As was the case with Darfur, a national interfaith banner campaign would also signify much deeper involvement. Good Samaritan Church, besides posting signs, is studying race in their mostly white church. Similarly, last summer, when nearly 200 Rabbis from the Reform Jewish Movement joined the NAACP’s Journey for Justice, their involvement was certainly symbolically and visually significant. But it was also both the outgrowth of — and the further impetus behind — — the Reform Movement’s “Reflect, Relate, Reform” nationwide campaign, which was announced shortly thereafter. A multi-faith banner effort on white privilege would go a long way in raising awareness about white privilege. Imagine what it would also represent in terms of the commitment of our country’s houses of worship to challenging white privilege.
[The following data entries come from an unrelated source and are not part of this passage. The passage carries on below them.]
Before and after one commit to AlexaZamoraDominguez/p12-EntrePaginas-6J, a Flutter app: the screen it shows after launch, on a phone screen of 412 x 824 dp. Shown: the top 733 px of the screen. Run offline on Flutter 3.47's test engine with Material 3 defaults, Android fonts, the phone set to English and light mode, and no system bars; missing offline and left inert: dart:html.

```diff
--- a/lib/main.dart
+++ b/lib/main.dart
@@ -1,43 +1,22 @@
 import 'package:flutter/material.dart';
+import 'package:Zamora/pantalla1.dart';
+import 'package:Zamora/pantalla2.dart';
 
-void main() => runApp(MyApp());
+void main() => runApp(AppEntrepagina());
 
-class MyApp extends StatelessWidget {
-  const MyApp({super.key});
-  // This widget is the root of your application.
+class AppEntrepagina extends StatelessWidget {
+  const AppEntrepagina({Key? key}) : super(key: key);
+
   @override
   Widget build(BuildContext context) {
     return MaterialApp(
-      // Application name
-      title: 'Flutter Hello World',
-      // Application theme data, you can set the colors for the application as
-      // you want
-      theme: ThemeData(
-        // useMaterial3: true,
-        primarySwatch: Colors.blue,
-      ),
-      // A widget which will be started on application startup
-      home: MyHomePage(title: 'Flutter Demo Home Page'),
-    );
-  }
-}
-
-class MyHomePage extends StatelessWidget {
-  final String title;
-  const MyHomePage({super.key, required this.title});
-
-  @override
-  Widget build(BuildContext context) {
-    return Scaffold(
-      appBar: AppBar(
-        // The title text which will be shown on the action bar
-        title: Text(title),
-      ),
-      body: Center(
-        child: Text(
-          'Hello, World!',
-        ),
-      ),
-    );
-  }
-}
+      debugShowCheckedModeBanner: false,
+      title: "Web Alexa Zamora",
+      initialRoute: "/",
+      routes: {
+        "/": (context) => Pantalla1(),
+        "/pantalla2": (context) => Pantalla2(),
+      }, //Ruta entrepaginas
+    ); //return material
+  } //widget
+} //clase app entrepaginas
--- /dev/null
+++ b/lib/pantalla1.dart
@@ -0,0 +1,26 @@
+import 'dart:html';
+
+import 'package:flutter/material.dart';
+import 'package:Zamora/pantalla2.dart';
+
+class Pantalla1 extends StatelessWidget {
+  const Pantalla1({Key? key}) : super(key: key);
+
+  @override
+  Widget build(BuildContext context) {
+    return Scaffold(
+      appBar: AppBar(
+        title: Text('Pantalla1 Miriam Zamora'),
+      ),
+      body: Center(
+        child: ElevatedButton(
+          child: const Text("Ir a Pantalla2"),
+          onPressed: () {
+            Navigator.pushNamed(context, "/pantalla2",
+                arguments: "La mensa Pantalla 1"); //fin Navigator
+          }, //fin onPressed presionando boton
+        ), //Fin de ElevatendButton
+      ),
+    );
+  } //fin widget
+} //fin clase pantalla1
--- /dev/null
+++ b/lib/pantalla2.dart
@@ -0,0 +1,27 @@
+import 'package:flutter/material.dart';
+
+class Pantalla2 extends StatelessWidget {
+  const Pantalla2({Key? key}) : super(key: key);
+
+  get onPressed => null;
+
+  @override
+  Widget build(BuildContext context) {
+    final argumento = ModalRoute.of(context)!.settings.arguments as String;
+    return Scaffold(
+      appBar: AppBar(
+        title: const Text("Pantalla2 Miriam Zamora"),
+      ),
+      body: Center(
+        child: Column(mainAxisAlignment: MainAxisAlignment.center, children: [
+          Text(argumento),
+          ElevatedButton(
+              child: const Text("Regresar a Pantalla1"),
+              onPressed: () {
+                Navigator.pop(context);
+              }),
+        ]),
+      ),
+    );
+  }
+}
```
Some might say that these signs shut down conversation and self-reflection rather than invite it. While the people who are most resistant might be the most verbal, there are many others in the community whom such a sign might cause to pursue more conversation and learning. Even for the hard to reach ones, it might be effective. Think of when we get into an argument with someone we respect. Though we may strenuously oppose what the other one is proffering during such an argument, it is nonetheless common for each person to have progressed in seeing and understanding the other’s viewpoint after there is time to cool off. House of worship banners that call attention to white privilege would make a lot of white people in the community pause and think. These signs would also send an important message to people of color that faith institutions recognize the problem of racial injustice in our country.